Pair from Argentina to lead UH into WAC tennis tournament
By Ann Miller
Advertiser Staff Writer
On a University of Hawai'i men's tennis team where the difference between the No. 1 and No. 6 singles player on the court and in the classroom can be measured by string gauge, Reginaldo Moralejo and Francisco Brignole still stand out.
The only thing they hate more than playing each other is earning anything other than an "A."
The first dilemma can't be cured; they met at the age of 4 at Sociedad Sportiva predominantly a tennis club in Bahia Blanca, Argentina. Their racquets have rarely been more than 10 blocks apart since. Moralejo plays No. 1 for the Rainbows this season, and Brignole No. 4.

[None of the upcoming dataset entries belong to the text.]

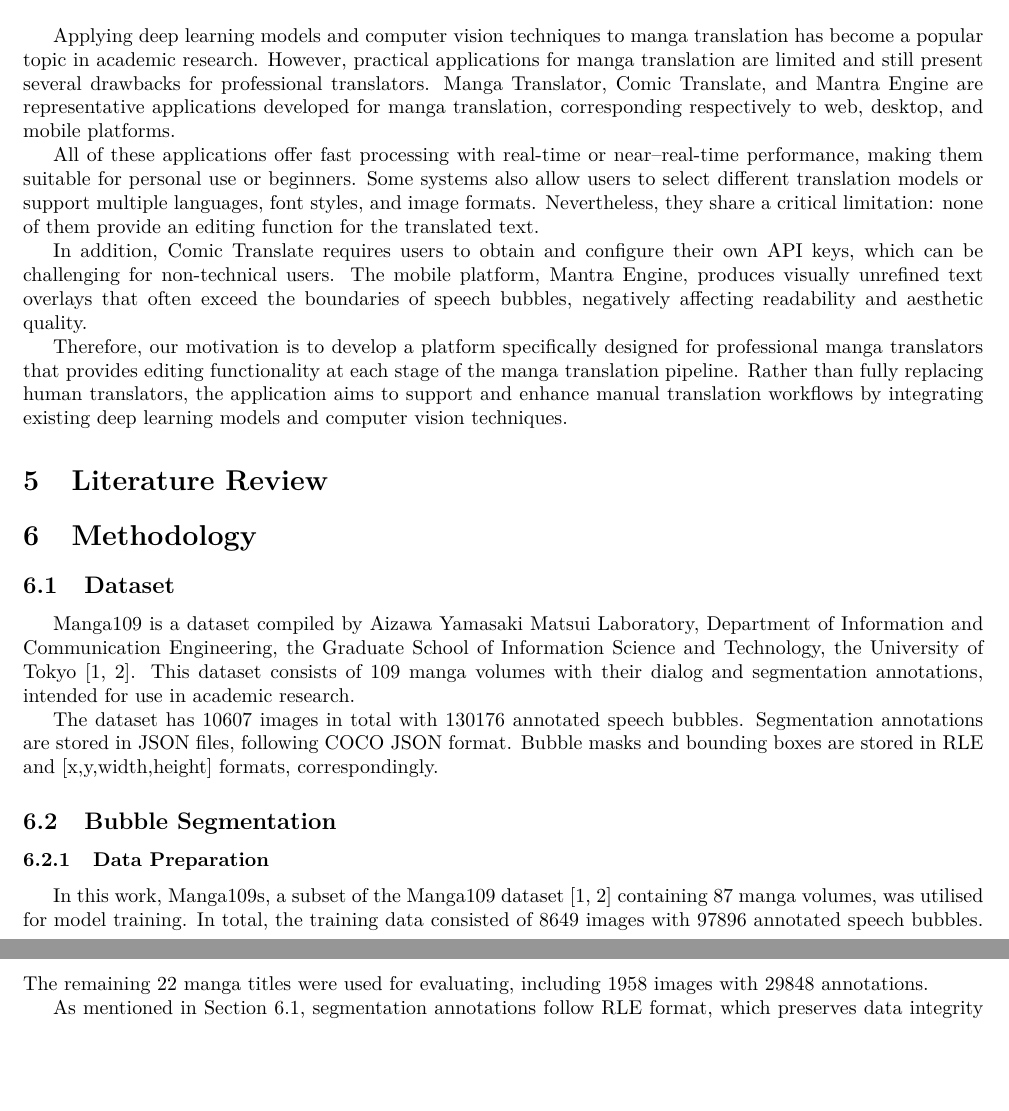
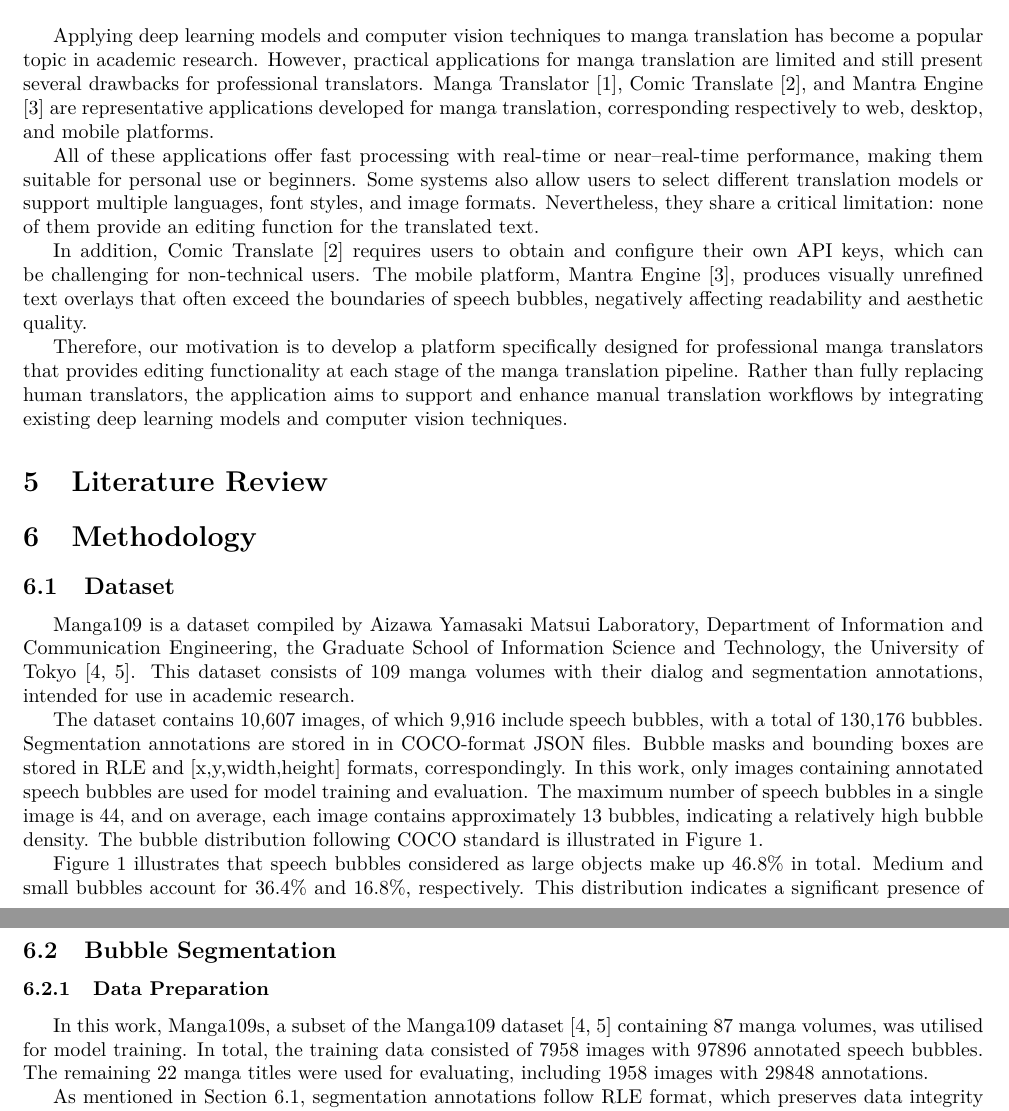
Before and after one commit to hngocngvu/group-project-report, a LaTeX document (main.tex, which reads sections/motivation.tex, sections/subsections/dataset.tex, sections/subsubsections/data-preparation-bubble-seg.tex): two parts of pages 3 and 4 of 5 before the commit and two parts of pages 3 and 5 of 7 after it, joined at a grey line, cut so that both start at the same text, the shorter picture padded with empty space. Compiled offline with pdfLaTeX.

Commit message:
Update content from typst version

```diff
--- a/sections/motivation.tex
+++ b/sections/motivation.tex
@@ -1,7 +1,7 @@
-Applying deep learning models and computer vision techniques to manga translation has become a popular topic in academic research. However, practical applications for manga translation are limited and still present several drawbacks for professional translators. Manga Translator, Comic Translate, and Mantra Engine are representative applications developed for manga translation, corresponding respectively to web, desktop, and mobile platforms.
+Applying deep learning models and computer vision techniques to manga translation has become a popular topic in academic research. However, practical applications for manga translation are limited and still present several drawbacks for professional translators. Manga Translator \cite{manga_translator}, Comic Translate \cite{comic_translate}, and Mantra Engine \cite{mantra_engine} are representative applications developed for manga translation, corresponding respectively to web, desktop, and mobile platforms.
 
 All of these applications offer fast processing with real-time or near–real-time performance, making them suitable for personal use or beginners. Some systems also allow users to select different translation models or support multiple languages, font styles, and image formats. Nevertheless, they share a critical limitation: none of them provide an editing function for the translated text.
 
-In addition, Comic Translate requires users to obtain and configure their own API keys, which can be challenging for non-technical users. The mobile platform, Mantra Engine, produces visually unrefined text overlays that often exceed the boundaries of speech bubbles, negatively affecting readability and aesthetic quality.
+In addition, Comic Translate \cite{comic_translate} requires users to obtain and configure their own API keys, which can be challenging for non-technical users. The mobile platform, Mantra Engine \cite{mantra_engine}, produces visually unrefined text overlays that often exceed the boundaries of speech bubbles, negatively affecting readability and aesthetic quality.
 
 Therefore, our motivation is to develop a platform specifically designed for professional manga translators that provides editing functionality at each stage of the manga translation pipeline. Rather than fully replacing human translators, the application aims to support and enhance manual translation workflows by integrating existing deep learning models and computer vision techniques.
--- a/sections/subsections/dataset.tex
+++ b/sections/subsections/dataset.tex
@@ -1,5 +1,5 @@
 \label{data}
 Manga109 is a dataset compiled by Aizawa Yamasaki Matsui Laboratory, Department of Information and Communication Engineering, the Graduate School of Information Science and Technology, the University of Tokyo \cite{multimedia_aizawa_2020, mtap_matsui_2017}. This dataset consists of 109 manga volumes with their dialog and segmentation annotations, intended for use in academic research.
 
-The dataset has 10607 images in total with 130176 annotated speech bubbles. Segmentation annotations are stored in JSON files, following COCO JSON format. Bubble masks and bounding boxes are stored in RLE and [x,y,width,height] formats, correspondingly.
-% fill nốt phần EDA của Vinh
+The dataset contains 10,607 images, of which 9,916 include speech bubbles, with a total of 130,176 bubbles. Segmentation annotations are stored in in COCO-format JSON files. Bubble masks and bounding boxes are stored in RLE and [x,y,width,height] formats, correspondingly.
+In this work, only images containing annotated speech bubbles are used for model training and evaluation. The maximum number of speech bubbles in a single image is 44, and on average, each image contains approximately 13 bubbles, indicating a relatively high bubble density. The bubble distribution following COCO standard is illustrated in Figure \ref{fig:bubble_distribution}.
@@ -5,0 +11,4 @@ The dataset has 10607 images in total with 130176 annotated speech bubbles. Segm
+    \label{fig:bubble_distribution}
+\end{figure}
+
+Figure \ref{fig:bubble_distribution} illustrates that speech bubbles considered as large objects make up  46.8\% in total. Medium and small bubbles account for 36.4\% and 16.8\%, respectively. This distribution indicates a significant presence of large speech bubbles in the dataset, which may influence the performance of detection models, as larger objects are generally easier to detect than smaller ones.
--- a/sections/subsubsections/data-preparation-bubble-seg.tex
+++ b/sections/subsubsections/data-preparation-bubble-seg.tex
@@ -1,4 +1,4 @@
-In this work, Manga109s, a subset of the Manga109 dataset \cite{multimedia_aizawa_2020, mtap_matsui_2017} containing 87 manga volumes, was utilised for model training. In total, the training data consisted of 8649 images with 97896 annotated speech bubbles. The remaining 22 manga titles were used for evaluating, including 1958 images with 29848 annotations.
+In this work, Manga109s, a subset of the Manga109 dataset \cite{multimedia_aizawa_2020, mtap_matsui_2017} containing 87 manga volumes, was utilised for model training. In total, the training data consisted of 7958 images with 97896 annotated speech bubbles. The remaining 22 manga titles were used for evaluating, including 1958 images with 29848 annotations.
 
 As mentioned in Section \ref{data}, segmentation annotations follow RLE format, which preserves data integrity and avoids lossy compression. However, this format is not suitable for model  training, evaluating or result visualisation and therefore must be converted into polygon representations.
 
```
Also changed, not shown: sections/subsubsections/model-training.tex (added, +16 -0 lines), sections/subsubsections/segmentation-eval-met.tex (added), sections/subsections/dataset.tex (5 more changed lines).
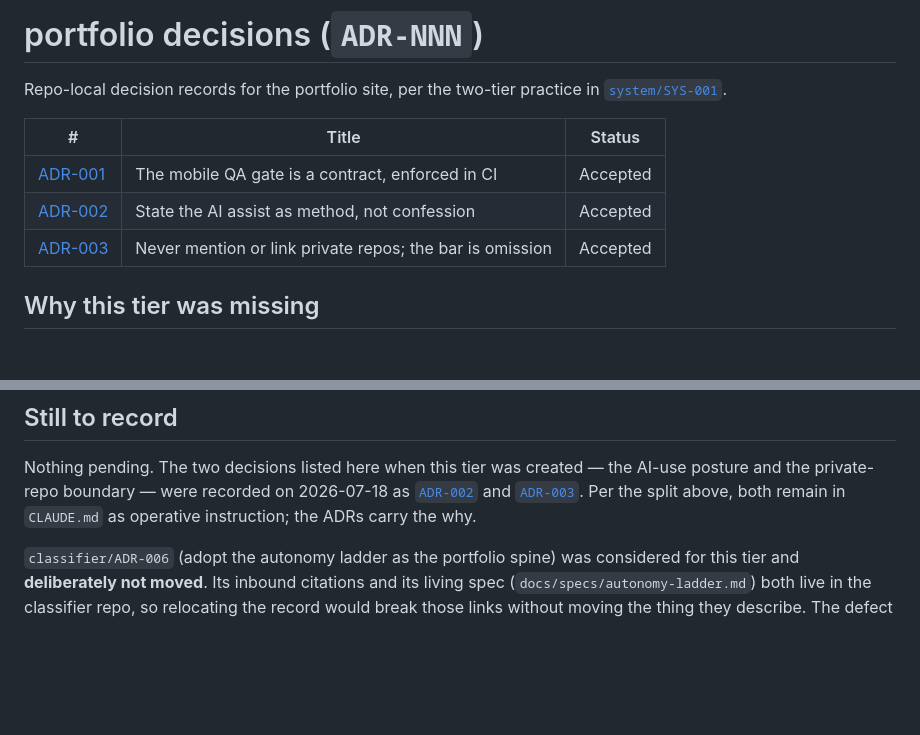
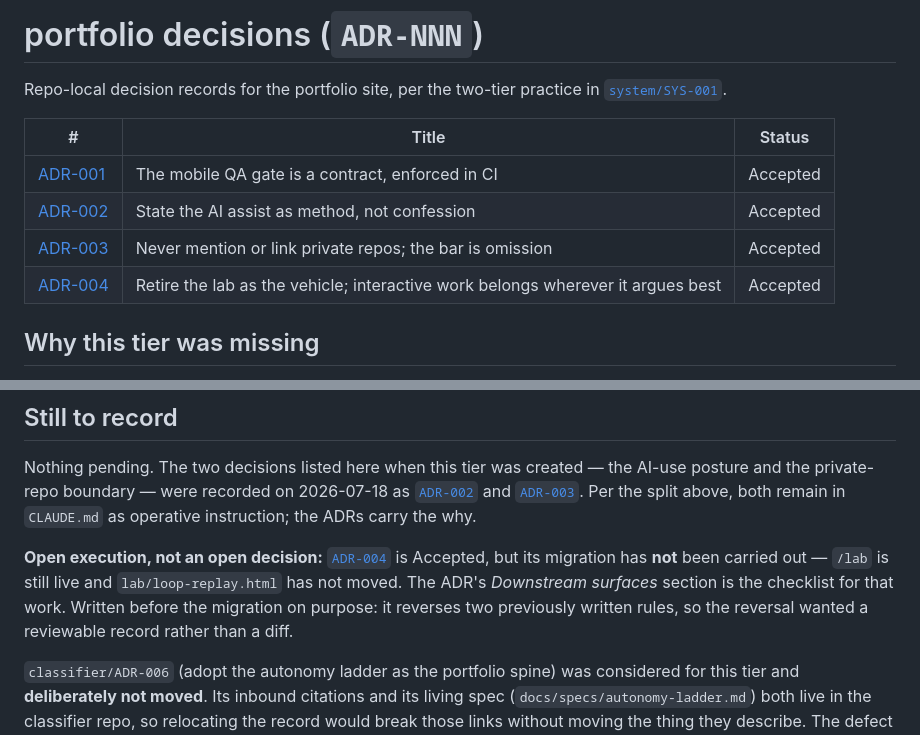
Before and after one commit to sanlee-ys/portfolio, a Markdown page: decisions/README.md, 2 parts joined by grey strips. GitHub-like rendering; blank space fills up the shorter version.

```diff
--- a/decisions/README.md
+++ b/decisions/README.md
@@ -8,6 +8,7 @@ Repo-local decision records for the portfolio site, per the two-tier practice in
 | [ADR-001](ADR-001-mobile-qa-gate.md) | The mobile QA gate is a contract, enforced in CI | Accepted |
 | [ADR-002](ADR-002-ai-use-posture.md) | State the AI assist as method, not confession | Accepted |
 | [ADR-003](ADR-003-private-repo-boundary.md) | Never mention or link private repos; the bar is omission | Accepted |
+| [ADR-004](ADR-004-retire-the-lab-as-the-vehicle.md) | Retire the lab as the vehicle; interactive work belongs wherever it argues best | Accepted |
 
 ## Why this tier was missing
 
@@ -45,6 +46,12 @@ posture and the private-repo boundary — were recorded on 2026-07-18 as
 [`ADR-002`](ADR-002-ai-use-posture.md) and [`ADR-003`](ADR-003-private-repo-boundary.md). Per
 the split above, both remain in `CLAUDE.md` as operative instruction; the ADRs carry the why.
 
+**Open execution, not an open decision:** [`ADR-004`](ADR-004-retire-the-lab-as-the-vehicle.md)
+is Accepted, but its migration has **not** been carried out — `/lab` is still live and
+`lab/loop-replay.html` has not moved. The ADR's *Downstream surfaces* section is the checklist
+for that work. Written before the migration on purpose: it reverses two previously written
+rules, so the reversal wanted a reviewable record rather than a diff.
+
 `classifier/ADR-006` (adopt the autonomy ladder as the portfolio spine) was considered for
 this tier and **deliberately not moved**. Its inbound citations and its living spec
 (`docs/specs/autonomy-ladder.md`) both live in the classifier repo, so relocating the record
```
Also changed, not shown: decisions/ADR-004-retire-the-lab-as-the-vehicle.md (added, +155 -0 lines).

The second dilemma has rarely been a problem. Brignole has a 3.96 cumulative grade point average one "B" in six semesters and Moralejo is at 3.75.
"I don't think you could ask for better kids.," UH coach Jim Schwitters says. "They have tremendously big hearts, play until there's nothing left of them. And academically, they are really sound."
Hawai'i heads into this weekend's WAC Championship at Tulsa with what might be its deepest team in Schwitters' 36 years. That is not to say it is the most talented. There isn't a guaranteed win in the bunch, but according to Schwitters, the gap from 1 to 6 is "infinitesimal."
"We have to win doubles to do well this week, that's the big thing that's plagued us all year," he says. "If we'd won half our doubles matches we'd have at least 20 wins.
"If we can change that we can do dramatically better. With our singles depth we can play with anyone and count on winning at least three matches."
The Rainbow Warriors (16-10) gave Schwitters the sport's winningest coach his 800th victory last month with a 6-1 shellacking of Oklahoma. They have not been out of a match this season and don't expect to be now.
The two guys who grew up watching Gabriela Sabatini have helped nurture that attitude for three years. They came to Manoa when a former UH professor, also from the province of Buenos Aires, pointed them in the right direction. They grew up taking turns beating each other and have both been ranked among Argentina's Top 25.
Moralejo is 13-13 this season one of only two WAC players with double-digit victories at No. 1. He has bulked up his clay-court game since coming to North America and his tenacity hasn't ebbed since he beat teammate Malino Oda in a 4-hour preseason playoff for the top spot.
Brignole, a counter-puncher with an Agassi-like service return, is 13-7 at No. 4 second only to Oda's 17-5 at No. 3. Seniors Jorge Gonzalez, Lincoln Leeder and Kai Ohuchi have combined to go 32-14.
"One of the things we like about playing in a team atmosphere is when you get in close matches everybody is cheering for everybody else," Brignole says. "This year especially, we won many matches just because we acted like a team. There wasn't any bright spot in our lineup. We all performed."
SHORT LOBS: The Rainbow Warriors are seeded No. 6 and play No. 3 Rice this morning. ... The Rainbow Wahine are seeded No. 8 and play No. 9 San Jose State this morning for the right to meet No. 1 seed FSU.